# TASK TO CARRY OUT
Would you copy the listing below exactly, keeping the pictures out?

# WORKING DATA
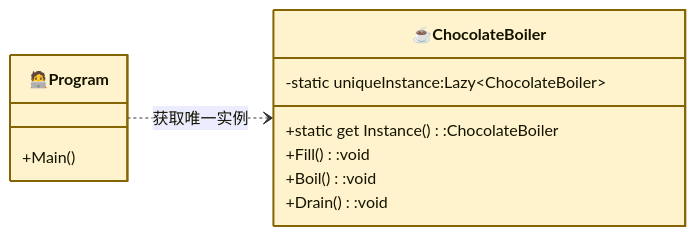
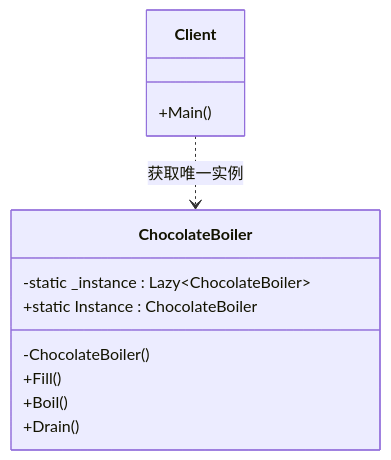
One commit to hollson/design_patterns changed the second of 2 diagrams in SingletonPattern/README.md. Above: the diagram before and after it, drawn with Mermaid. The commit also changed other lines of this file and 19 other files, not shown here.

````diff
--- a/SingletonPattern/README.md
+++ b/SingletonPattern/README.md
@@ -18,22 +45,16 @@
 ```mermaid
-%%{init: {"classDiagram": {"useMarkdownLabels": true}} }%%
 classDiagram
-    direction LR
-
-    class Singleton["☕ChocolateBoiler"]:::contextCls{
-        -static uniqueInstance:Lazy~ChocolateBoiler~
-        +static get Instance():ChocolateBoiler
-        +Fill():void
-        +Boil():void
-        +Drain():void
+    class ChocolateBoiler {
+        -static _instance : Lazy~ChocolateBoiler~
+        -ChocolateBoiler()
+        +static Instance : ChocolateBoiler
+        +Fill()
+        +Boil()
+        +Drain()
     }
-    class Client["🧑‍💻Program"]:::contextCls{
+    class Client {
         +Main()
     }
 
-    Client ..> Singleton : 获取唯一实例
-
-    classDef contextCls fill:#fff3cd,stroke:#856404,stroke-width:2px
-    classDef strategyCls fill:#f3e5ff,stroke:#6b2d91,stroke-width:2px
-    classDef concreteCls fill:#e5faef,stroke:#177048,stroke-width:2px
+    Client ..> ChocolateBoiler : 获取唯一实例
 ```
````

# OUTPUT FOR THIS TASK
One commit to hollson/design_patterns changed the second of 2 diagrams in SingletonPattern/README.md. Above: the diagram before and after it, drawn with Mermaid. The commit also changed other lines of this file and 19 other files, not shown here.

````diff
--- a/SingletonPattern/README.md
+++ b/SingletonPattern/README.md
@@ -18,22 +45,16 @@
 ```mermaid
-%%{init: {"classDiagram": {"useMarkdownLabels": true}} }%%
 classDiagram
-    direction LR
-
-    class Singleton["☕ChocolateBoiler"]:::contextCls{
-        -static uniqueInstance:Lazy~ChocolateBoiler~
-        +static get Instance():ChocolateBoiler
-        +Fill():void
-        +Boil():void
-        +Drain():void
+    class ChocolateBoiler {
+        -static _instance : Lazy~ChocolateBoiler~
+        -ChocolateBoiler()
+        +static Instance : ChocolateBoiler
+        +Fill()
+        +Boil()
+        +Drain()
     }
-    class Client["🧑‍💻Program"]:::contextCls{
+    class Client {
         +Main()
     }
 
-    Client ..> Singleton : 获取唯一实例
-
-    classDef contextCls fill:#fff3cd,stroke:#856404,stroke-width:2px
-    classDef strategyCls fill:#f3e5ff,stroke:#6b2d91,stroke-width:2px
-    classDef concreteCls fill:#e5faef,stroke:#177048,stroke-width:2px
+    Client ..> ChocolateBoiler : 获取唯一实例
 ```
````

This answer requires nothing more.